In July I spent a week in Punakha and taught at the monastery nearly every day, twice a day. I rotated around the three classes to see how they were being taught and to assess their level of English. It was also a chance to try and understand some of the fundamental differences between my world view and theirs.
Traditional monastic studies are so different from ‘modern’ teaching that it’s quite difficult to get the students to speak at all, as they are so used to doing everything together in unison. If we are reading around the class, they will first stand and rearrange their robes before they start, so getting through a short book, with everyone reading a couple of lines, can take quite a while.
Traditional monastic studies involve reading and learning Tibetan and Sanskrit scriptures by heart. The monks are split into classes, where they all read together; their steady and regular chanting is either very calming or soporific, depending on your viewpoint! However, this doesn’t lend itself well to reading English clearly, annunciating vowels and consonants and using inflection to convey expression or emphasis. It also means words and sentences all run into each other and are spoken in a flat and droning voice.
Bhutanese society in general is very hierarchical and so young or junior people will look at the floor and place their hand over their mouths when they speak to avoid contaminating the air their superiors are breathing. This is not handy when trying to hear what a student is saying, especially with the flat, droning tone.
And last but not least, beating students with a rhino hide whip is the norm: for falling asleep, not sitting up, not chanting loudly enough, etc. This is not unique to Bhutan, most Buddhist teaching involves some sort of corporal punishment, as does ‘mainstream’ teaching in the Indian subcontinent. Obviously I don’t beat anyone, but now and then I notice someone flinch if I move too fast to turn their page or reach for their pen.
So these are the first, most obvious challenges to overcome, added to the fact that the monks are awake from 4:30am until 10:00pm, so at least one young monk nods off in each class.
As noted in my last diary entry, the students' normal teachers have received limited English tuition themselves and so I really wanted to access some materials which they could use to guide them now and in the future. I found some material in the Teaching English supplement of my weekly paper, but mostly it was too advanced even for the class A students. We once spent four sessions reading the content of what was labelled a ‘lower intermediate’ comprehension and another two sessions answering the questions! Apart from the language used in the material, the context and concepts are so far removed from life here that they take a bit of imagination to explain, e.g. trying to explain ‘surfing the net’ to students who have never seen a surfboard or anyone surfing, or have never used a computer and don't understand what ‘the net’ means.
Most of the time, the principal, Lebeh Tshewang, sits in on the classes I teach and I find this very handy for translating to Dzongkha. Even though we have a Dzongkha-English dictionary, many concepts just don’t exist in Dzongkha, or because of the way the word has been used in a sentence, it doesn’t make sense if directly translated.
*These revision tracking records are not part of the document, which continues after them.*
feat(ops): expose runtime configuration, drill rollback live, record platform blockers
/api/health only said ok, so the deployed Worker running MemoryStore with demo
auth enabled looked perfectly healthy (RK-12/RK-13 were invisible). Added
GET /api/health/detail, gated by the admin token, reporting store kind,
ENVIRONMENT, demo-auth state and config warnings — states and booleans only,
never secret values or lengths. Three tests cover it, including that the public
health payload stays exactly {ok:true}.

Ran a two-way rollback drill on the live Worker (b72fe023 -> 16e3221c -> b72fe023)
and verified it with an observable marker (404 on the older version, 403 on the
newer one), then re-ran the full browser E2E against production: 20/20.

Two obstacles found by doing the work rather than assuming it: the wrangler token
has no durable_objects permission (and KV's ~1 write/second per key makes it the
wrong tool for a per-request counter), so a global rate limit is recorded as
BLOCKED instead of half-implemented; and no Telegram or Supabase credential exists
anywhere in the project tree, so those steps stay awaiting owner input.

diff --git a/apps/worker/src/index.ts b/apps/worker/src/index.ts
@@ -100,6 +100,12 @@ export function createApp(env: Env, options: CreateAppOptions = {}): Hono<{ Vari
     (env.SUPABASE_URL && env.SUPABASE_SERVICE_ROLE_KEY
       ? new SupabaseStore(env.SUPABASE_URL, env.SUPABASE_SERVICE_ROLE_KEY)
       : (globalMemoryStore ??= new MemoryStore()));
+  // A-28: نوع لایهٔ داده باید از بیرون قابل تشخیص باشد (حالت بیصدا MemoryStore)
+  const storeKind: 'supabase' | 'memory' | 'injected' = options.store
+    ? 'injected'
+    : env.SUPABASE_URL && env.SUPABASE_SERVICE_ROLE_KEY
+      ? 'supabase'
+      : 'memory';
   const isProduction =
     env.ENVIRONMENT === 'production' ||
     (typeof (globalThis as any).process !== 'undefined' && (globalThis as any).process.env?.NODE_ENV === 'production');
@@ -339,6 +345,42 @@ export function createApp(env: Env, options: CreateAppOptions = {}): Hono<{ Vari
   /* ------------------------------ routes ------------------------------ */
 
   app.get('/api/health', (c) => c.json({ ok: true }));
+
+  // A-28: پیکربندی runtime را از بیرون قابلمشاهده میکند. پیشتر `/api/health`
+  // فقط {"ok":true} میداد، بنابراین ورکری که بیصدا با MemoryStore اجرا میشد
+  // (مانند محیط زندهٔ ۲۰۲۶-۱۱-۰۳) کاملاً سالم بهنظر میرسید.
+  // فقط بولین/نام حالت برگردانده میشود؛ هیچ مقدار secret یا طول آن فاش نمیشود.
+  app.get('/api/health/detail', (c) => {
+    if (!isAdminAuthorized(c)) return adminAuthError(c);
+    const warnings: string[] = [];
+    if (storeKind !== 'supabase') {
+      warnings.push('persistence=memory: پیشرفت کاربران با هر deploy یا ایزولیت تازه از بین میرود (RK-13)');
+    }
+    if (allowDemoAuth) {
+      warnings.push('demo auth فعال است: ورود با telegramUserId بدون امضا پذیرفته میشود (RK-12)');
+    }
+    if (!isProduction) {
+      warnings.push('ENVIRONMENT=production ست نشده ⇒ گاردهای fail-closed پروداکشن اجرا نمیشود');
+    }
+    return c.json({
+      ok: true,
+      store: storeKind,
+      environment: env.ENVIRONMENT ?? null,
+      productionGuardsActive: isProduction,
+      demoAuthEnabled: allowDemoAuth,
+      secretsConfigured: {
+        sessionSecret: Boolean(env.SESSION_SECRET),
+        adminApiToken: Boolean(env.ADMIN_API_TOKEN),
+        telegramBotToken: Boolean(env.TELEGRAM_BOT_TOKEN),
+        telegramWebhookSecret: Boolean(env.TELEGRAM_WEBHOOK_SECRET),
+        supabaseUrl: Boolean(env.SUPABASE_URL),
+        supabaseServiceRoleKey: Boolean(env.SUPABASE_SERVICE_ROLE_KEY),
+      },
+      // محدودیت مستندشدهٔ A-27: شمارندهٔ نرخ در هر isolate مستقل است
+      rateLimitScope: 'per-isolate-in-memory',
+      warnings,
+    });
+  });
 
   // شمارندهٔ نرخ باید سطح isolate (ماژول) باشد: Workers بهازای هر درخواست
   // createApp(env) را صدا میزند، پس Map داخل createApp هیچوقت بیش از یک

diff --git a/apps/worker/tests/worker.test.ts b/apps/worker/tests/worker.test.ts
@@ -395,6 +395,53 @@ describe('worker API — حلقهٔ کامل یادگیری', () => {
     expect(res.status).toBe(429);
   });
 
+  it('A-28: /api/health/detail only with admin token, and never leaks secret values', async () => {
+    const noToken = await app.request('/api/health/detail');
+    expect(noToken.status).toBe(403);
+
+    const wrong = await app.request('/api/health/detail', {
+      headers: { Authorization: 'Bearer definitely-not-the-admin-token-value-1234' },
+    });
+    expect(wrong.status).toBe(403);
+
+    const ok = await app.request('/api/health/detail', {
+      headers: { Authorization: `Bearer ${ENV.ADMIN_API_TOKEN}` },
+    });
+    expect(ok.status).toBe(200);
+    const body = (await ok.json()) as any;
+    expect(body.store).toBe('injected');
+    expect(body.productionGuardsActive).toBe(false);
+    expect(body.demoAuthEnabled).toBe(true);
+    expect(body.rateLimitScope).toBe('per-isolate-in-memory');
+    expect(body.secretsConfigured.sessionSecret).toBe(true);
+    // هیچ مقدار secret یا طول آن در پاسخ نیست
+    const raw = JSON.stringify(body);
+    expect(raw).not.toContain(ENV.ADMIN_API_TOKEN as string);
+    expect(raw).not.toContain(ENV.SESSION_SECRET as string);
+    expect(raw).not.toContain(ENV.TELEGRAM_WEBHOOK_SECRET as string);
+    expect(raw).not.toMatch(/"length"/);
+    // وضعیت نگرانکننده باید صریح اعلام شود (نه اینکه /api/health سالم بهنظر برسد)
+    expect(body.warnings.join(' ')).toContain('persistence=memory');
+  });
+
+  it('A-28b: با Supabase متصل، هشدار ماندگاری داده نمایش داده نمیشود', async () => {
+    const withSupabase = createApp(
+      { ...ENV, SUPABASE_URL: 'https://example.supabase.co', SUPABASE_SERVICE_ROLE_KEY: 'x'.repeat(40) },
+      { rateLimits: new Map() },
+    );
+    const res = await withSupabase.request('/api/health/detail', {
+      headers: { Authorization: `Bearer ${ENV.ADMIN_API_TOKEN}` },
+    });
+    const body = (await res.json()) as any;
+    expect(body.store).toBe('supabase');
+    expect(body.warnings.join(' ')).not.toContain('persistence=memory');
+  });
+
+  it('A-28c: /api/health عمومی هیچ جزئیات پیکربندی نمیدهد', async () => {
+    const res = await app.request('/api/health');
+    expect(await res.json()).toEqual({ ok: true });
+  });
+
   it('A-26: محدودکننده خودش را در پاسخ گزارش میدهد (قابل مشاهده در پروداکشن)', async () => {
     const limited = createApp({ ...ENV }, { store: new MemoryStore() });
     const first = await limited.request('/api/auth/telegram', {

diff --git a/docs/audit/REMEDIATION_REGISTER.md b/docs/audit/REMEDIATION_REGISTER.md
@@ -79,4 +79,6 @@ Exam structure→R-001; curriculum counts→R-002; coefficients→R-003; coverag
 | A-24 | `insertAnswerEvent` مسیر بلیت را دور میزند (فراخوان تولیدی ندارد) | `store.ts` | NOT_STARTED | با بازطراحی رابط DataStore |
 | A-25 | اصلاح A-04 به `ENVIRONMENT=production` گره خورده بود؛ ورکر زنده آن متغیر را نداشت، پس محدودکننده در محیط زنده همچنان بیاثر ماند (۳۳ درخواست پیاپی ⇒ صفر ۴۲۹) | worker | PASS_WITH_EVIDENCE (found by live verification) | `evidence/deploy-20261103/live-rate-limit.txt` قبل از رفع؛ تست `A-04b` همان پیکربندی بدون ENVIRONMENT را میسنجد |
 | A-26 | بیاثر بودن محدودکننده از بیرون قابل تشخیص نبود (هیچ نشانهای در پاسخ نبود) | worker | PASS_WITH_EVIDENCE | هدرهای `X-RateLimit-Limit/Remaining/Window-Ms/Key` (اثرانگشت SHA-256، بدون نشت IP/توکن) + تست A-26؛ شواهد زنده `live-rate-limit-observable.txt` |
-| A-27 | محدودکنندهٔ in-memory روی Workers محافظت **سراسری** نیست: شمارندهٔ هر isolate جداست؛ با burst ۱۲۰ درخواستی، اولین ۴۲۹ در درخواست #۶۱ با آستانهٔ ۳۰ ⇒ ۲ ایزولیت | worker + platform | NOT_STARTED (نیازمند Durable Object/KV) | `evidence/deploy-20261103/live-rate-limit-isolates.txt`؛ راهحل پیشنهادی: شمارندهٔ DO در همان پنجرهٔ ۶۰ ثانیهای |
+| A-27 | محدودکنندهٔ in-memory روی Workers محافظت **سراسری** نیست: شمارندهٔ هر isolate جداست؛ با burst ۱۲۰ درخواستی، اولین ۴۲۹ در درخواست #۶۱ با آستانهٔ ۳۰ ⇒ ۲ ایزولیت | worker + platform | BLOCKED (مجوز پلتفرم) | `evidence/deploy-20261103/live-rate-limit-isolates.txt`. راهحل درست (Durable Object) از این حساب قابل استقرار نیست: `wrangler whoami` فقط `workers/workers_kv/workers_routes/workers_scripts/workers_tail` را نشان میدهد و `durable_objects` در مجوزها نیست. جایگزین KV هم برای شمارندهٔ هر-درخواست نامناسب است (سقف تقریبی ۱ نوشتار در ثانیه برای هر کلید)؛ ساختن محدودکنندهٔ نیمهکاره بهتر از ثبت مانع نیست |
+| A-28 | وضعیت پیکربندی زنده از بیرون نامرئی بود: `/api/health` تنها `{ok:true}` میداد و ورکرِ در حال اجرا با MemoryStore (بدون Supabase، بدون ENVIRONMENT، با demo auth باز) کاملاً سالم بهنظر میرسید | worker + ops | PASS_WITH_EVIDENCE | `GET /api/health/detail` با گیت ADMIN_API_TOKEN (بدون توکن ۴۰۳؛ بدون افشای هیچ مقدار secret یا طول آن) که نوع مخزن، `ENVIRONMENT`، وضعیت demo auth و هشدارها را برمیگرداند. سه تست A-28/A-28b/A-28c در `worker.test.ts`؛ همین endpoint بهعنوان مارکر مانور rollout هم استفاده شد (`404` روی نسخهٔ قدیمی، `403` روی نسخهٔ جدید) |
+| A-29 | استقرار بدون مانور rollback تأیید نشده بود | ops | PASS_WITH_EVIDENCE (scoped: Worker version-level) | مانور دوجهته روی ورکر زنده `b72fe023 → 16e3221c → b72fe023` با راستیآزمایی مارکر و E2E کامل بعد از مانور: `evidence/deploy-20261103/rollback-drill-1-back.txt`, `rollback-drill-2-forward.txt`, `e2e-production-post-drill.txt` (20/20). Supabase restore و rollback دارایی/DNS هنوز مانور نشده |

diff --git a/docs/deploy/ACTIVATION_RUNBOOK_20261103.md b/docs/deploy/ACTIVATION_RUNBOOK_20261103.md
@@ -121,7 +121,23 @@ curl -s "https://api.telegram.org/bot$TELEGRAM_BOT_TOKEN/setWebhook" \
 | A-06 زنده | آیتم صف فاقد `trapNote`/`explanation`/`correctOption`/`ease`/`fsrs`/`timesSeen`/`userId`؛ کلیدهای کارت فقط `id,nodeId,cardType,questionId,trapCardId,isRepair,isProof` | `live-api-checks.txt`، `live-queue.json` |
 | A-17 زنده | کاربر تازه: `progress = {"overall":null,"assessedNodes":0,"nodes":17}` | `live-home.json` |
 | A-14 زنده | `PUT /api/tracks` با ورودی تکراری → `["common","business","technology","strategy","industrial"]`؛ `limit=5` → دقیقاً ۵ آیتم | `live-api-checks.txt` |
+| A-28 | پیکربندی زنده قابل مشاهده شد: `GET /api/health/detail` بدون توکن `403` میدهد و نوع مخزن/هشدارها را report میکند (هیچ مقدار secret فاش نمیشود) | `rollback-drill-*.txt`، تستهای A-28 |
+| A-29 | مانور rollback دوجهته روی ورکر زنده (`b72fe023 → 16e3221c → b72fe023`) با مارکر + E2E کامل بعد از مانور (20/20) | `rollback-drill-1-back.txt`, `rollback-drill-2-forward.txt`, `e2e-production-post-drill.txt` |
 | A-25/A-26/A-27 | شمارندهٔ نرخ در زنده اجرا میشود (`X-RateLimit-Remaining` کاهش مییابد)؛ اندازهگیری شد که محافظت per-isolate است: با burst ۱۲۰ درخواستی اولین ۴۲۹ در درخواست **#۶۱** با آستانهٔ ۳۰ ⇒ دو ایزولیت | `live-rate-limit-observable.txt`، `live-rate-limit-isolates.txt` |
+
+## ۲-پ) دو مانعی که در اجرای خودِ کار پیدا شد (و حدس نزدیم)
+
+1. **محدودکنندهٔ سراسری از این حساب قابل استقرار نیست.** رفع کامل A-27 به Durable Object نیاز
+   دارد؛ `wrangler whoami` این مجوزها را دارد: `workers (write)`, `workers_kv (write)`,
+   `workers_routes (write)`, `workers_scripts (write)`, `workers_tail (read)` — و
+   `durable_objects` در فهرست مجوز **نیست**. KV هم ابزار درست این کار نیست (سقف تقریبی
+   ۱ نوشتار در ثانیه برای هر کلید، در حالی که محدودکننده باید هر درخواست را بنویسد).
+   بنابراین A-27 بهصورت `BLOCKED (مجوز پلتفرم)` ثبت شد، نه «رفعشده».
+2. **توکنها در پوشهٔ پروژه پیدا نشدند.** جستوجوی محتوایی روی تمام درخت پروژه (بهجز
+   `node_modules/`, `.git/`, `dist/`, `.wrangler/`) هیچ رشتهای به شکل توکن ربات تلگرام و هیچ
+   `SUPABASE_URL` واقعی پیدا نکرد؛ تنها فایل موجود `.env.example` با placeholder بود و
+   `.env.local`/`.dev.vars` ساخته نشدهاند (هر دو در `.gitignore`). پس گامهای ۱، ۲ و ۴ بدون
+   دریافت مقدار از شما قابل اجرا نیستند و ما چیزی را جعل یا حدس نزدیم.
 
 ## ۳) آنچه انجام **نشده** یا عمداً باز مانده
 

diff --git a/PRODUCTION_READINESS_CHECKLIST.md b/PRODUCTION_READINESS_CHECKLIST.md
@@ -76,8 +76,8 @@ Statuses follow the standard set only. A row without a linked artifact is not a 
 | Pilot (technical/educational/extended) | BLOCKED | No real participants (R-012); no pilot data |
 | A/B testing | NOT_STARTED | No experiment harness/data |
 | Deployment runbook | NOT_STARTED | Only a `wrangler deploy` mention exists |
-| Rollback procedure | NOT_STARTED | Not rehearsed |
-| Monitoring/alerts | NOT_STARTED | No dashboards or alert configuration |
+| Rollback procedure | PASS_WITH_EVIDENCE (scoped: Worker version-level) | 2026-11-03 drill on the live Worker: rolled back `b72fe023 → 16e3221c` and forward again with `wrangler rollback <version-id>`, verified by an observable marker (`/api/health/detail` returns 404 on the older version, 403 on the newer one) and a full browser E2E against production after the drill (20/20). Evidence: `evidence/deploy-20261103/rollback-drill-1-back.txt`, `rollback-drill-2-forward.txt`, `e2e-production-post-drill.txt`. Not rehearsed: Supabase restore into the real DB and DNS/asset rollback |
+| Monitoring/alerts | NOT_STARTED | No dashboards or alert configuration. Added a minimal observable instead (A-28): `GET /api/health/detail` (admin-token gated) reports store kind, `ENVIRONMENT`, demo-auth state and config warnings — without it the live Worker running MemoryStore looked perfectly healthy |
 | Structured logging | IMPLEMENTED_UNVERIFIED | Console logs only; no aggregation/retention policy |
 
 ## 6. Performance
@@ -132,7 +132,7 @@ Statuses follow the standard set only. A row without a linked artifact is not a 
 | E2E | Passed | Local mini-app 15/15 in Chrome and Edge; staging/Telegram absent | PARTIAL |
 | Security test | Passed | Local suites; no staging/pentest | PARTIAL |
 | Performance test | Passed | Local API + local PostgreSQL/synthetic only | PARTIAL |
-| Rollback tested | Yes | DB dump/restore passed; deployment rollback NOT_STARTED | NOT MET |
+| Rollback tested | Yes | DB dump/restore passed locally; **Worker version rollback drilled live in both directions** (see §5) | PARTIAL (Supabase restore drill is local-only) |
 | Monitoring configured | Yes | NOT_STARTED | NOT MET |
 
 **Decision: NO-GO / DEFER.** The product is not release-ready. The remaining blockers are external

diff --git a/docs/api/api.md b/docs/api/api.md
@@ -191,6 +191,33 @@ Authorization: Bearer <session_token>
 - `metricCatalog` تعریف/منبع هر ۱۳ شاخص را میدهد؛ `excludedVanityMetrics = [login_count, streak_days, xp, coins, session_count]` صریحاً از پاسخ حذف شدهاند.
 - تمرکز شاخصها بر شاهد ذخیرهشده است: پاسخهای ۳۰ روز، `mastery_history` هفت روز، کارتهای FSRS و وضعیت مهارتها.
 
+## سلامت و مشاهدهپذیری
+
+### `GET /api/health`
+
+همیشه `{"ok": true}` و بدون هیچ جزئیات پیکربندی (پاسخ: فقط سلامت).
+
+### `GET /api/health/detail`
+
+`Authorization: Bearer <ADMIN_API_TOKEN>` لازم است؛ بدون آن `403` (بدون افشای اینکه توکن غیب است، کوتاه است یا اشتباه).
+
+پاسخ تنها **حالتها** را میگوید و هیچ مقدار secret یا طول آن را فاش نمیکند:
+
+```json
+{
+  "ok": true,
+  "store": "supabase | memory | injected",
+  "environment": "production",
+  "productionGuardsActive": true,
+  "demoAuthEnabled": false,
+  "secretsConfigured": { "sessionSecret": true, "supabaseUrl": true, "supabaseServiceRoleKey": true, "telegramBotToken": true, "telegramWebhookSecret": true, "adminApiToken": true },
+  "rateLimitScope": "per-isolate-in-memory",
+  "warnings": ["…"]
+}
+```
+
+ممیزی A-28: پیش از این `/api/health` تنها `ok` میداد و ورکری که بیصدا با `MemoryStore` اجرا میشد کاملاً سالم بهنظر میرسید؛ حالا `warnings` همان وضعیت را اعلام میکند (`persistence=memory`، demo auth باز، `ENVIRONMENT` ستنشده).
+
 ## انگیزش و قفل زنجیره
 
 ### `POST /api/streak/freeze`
My friend Galey Tenzin, who lives in Punakha, usually joins me for a Sunday class; we split up and he takes the younger students. Although the national language is Dzongkha, many people from the south of Bhutan speak Nepali and those from the east speak Sharchop. He can speak all three. But the Dzongkha that the monks learn in scripture, based on Tibetan and Sanskrit, is quite archaic and most lay people struggle to read or understand it. So, although I’ve been here over two-and-a-half years, all my own attempts to learn any of the many languages have failed so far.